=== Section Start ===
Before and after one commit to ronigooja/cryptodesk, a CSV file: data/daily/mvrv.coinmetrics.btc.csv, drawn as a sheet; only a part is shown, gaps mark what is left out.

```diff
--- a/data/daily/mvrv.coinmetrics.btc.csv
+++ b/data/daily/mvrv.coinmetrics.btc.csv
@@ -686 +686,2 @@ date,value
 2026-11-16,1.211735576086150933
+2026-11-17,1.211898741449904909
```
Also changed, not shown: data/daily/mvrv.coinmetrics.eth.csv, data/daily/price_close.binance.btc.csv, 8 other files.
=== Section End ===
=== Section Start ===
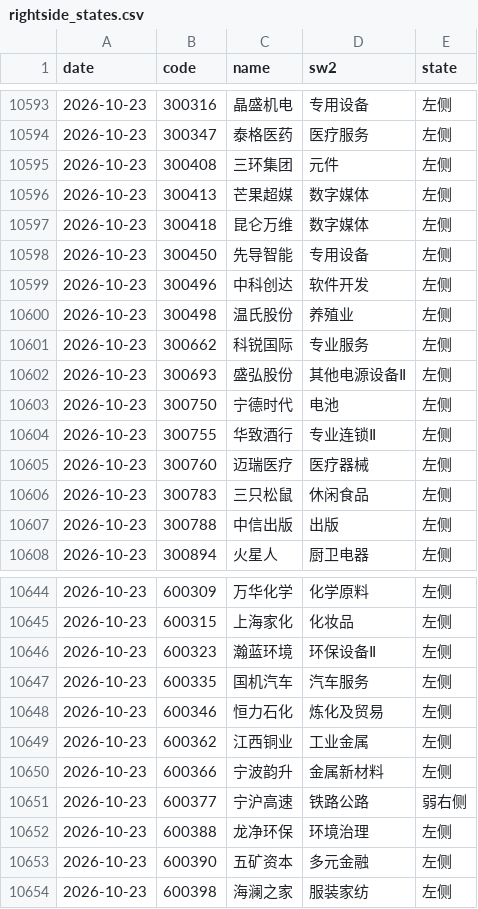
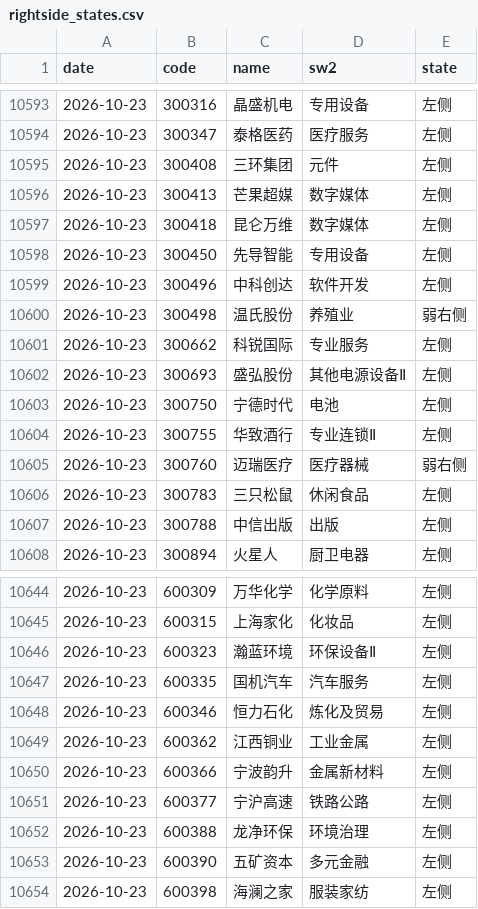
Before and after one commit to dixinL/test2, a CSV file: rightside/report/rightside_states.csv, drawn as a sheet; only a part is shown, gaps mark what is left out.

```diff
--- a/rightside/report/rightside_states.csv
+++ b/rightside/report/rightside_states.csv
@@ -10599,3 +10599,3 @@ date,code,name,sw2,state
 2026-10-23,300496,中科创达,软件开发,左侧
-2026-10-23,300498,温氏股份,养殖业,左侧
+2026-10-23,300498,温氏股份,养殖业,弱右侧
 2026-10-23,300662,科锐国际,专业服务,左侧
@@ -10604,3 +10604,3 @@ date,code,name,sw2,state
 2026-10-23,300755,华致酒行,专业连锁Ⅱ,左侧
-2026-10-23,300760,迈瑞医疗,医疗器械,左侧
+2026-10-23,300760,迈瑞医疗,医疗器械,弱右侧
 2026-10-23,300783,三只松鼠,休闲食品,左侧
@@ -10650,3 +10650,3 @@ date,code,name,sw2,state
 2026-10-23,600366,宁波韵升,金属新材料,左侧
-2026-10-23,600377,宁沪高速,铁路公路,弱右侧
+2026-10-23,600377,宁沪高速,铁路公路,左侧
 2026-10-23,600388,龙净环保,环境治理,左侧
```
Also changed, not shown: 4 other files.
=== Section End ===
Once you have counted every line in the listing that holds the string "医疗器械", give that number and nothing else.

2